Most make it, but a few fall short or get confused by artificial lights and land in resorts and towns and along roads. The areas that see most crash landings are the north and south coasts but dazzled fledglings turn up all over the place during October and November. This year, conservationists expect the busiest rescue period to be around the New Moon on November 11.
Many of the young birds that don't make it to the ocean are run over, killed by feral cats, or starve to death so please look out for them. The good news is that 95% of the shearwaters that are found alive are successfully released back into the wild.
Last year, almost 1300 Cory's shearwater (Calonectris borealis) were rescued in Gran Canaria and later released.
If you find one, please catch it with a big towel straight away as they have a habit of hiding. Take care as their beaks are razor sharp. Put your shearwater in a big cardboard box lined with ripped up newspaper, make a few air holes in the box with a pencil, then call 112 and say "tengo una pardela en mi casa". The nearest trained volunteer will come and pick it up.
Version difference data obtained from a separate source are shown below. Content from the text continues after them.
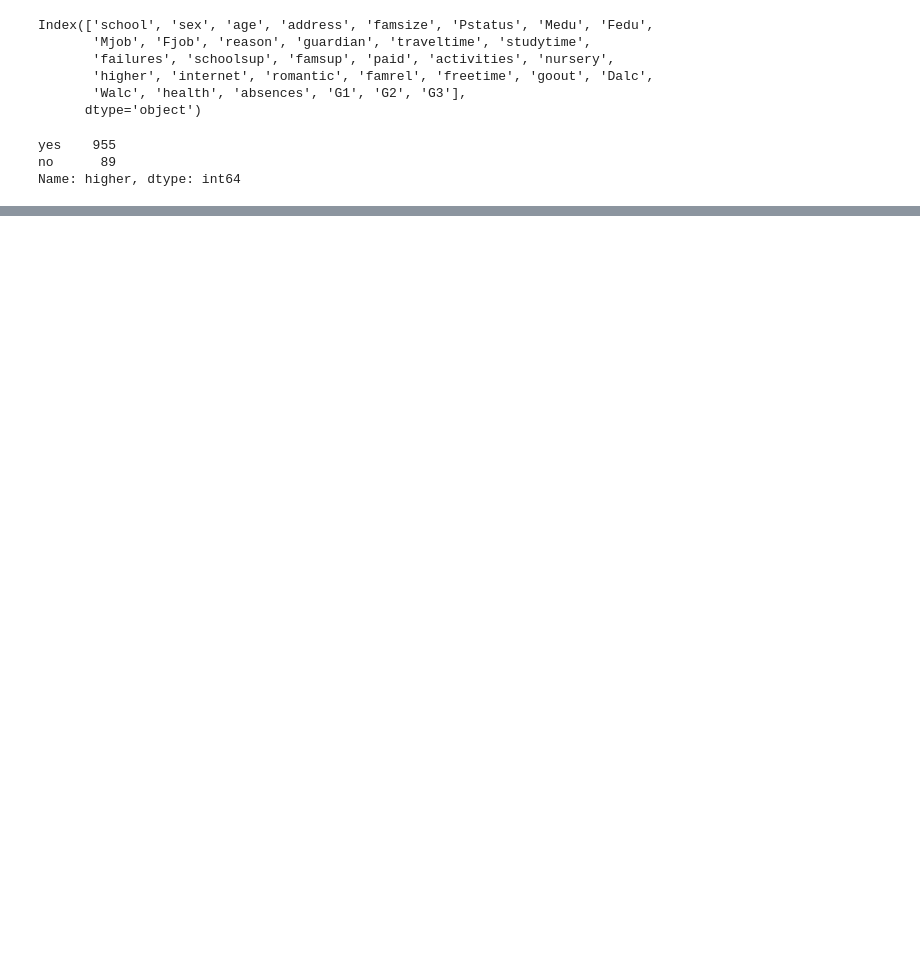
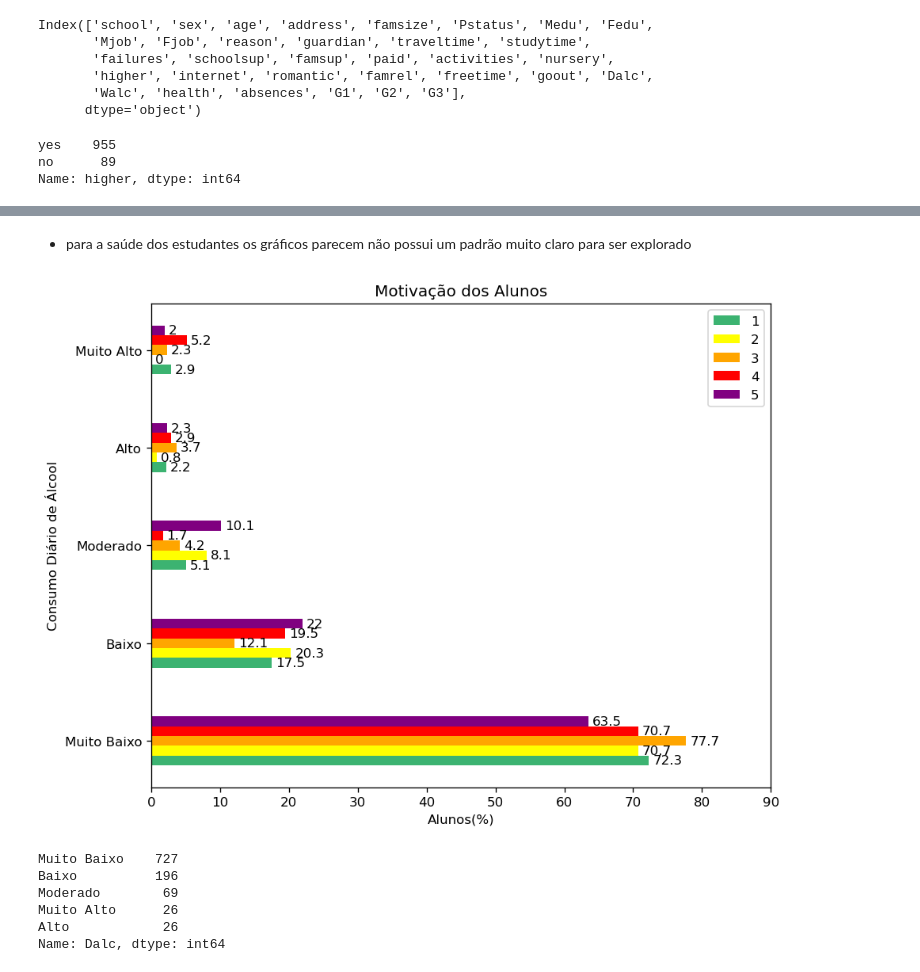
Before and after one commit to IamNivestar/exploratory_analysis_alcohol-effects, a Jupyter notebook: analysis_code.ipynb, the cells around one changed output, grey strips where cells are left out. Saved outputs shown, nothing was run; the diff lists cells and outputs as text; code cells hidden in the pictures; blank space fills up the shorter version.

```diff
--- a/analysis_code.ipynb
+++ b/analysis_code.ipynb
@@ -786,0 +791,58 @@ health
+# %%
+h1 = df.loc[ (df.health == 1) ]
+h2 = df.loc[ (df.health == 2) ]
+h3 = df.loc[ (df.health == 3) ]
+h4 = df.loc[ (df.health == 4) ]
+h5 = df.loc[ (df.health == 5) ]
+# %%
+h2_new_dalc = h2['Dalc'].value_counts()
+h2_new_dalc['Muito Alto'] = 0
+# %%
+h1_dalc = h1['Dalc'].value_counts()[labels_consumo_alcool]
+h2_dalc = h2_new_dalc
+h3_dalc = h3['Dalc'].value_counts()[labels_consumo_alcool]
+h4_dalc = h4['Dalc'].value_counts()[labels_consumo_alcool]
+h5_dalc = h5['Dalc'].value_counts()[labels_consumo_alcool]
+# %%
+h1_dalc_prop = obter_proporcoes(h1_dalc)
+h2_dalc_prop = obter_proporcoes(h2_dalc)
+h3_dalc_prop = obter_proporcoes(h3_dalc)
+h4_dalc_prop = obter_proporcoes(h4_dalc)
+h5_dalc_prop = obter_proporcoes(h5_dalc)
+# %% [markdown]
+- para a saúde dos estudantes os gráficos parecem não possui um padrão muito claro para ser explorado
+# %%
+fig, ax = plt.subplots(figsize=(8, 6), dpi=120)
+x = np.arange(len(h1_dalc.index))
+width = 0.10
+
+rects1 = ax.barh(x - 2*width, [ (i*100) for i in h1_dalc_prop ], width, label='1', color=['mediumseagreen'])
+rects2 = ax.barh(x - width, [ (i*100) for i in h2_dalc_prop ], width, label='2', color=['yellow'])
+rects3 = ax.barh(x, [ (i*100) for i in h3_dalc_prop ], width , label='3', color=['orange'])
+rects4 = ax.barh(x + width, [ (i*100) for i in h4_dalc_prop ], width, label='4', color=['red'])
+rects5 = ax.barh(x + 2*width, [ (i*100) for i in h5_dalc_prop ], width, label='5', color=['purple'])
+
+ax.set_xlabel('Alunos(%)')
+ax.set_ylabel('Consumo Diário de Álcool')
+ax.set_title('Motivação dos Alunos')
+ax.set_yticks(x, h1_dalc.index)
+ax.set_xlim(0,90)
+ax.legend()
+
+ax.bar_label(rects1, padding=3)
+ax.bar_label(rects2, padding=3)
+ax.bar_label(rects3, padding=3)
+ax.bar_label(rects4, padding=3)
+ax.bar_label(rects5, padding=3)
+fig.tight_layout()
+# %% [output]
+[figure, added]
+# %%
+df['Dalc'].value_counts()
+# %% [output]
+Muito Baixo    727
+Baixo          196
+Moderado        69
+Muito Alto      26
+Alto            26
+Name: Dalc, dtype: int64
```
Also changed, not shown: parts of 45 cells of this notebook.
Please don't try to give shearwaters food or water as contact with people just stresses them out.
Alex Says: Cory's shearwaters range widely over the Atlantic Ocean but only breed in the Canary Islands, Madeira and the Azores. Each pairs lay one egg per year in a burrow or cave in isolated areas.
For more info on Shearwaters, see this (Spanish language) website.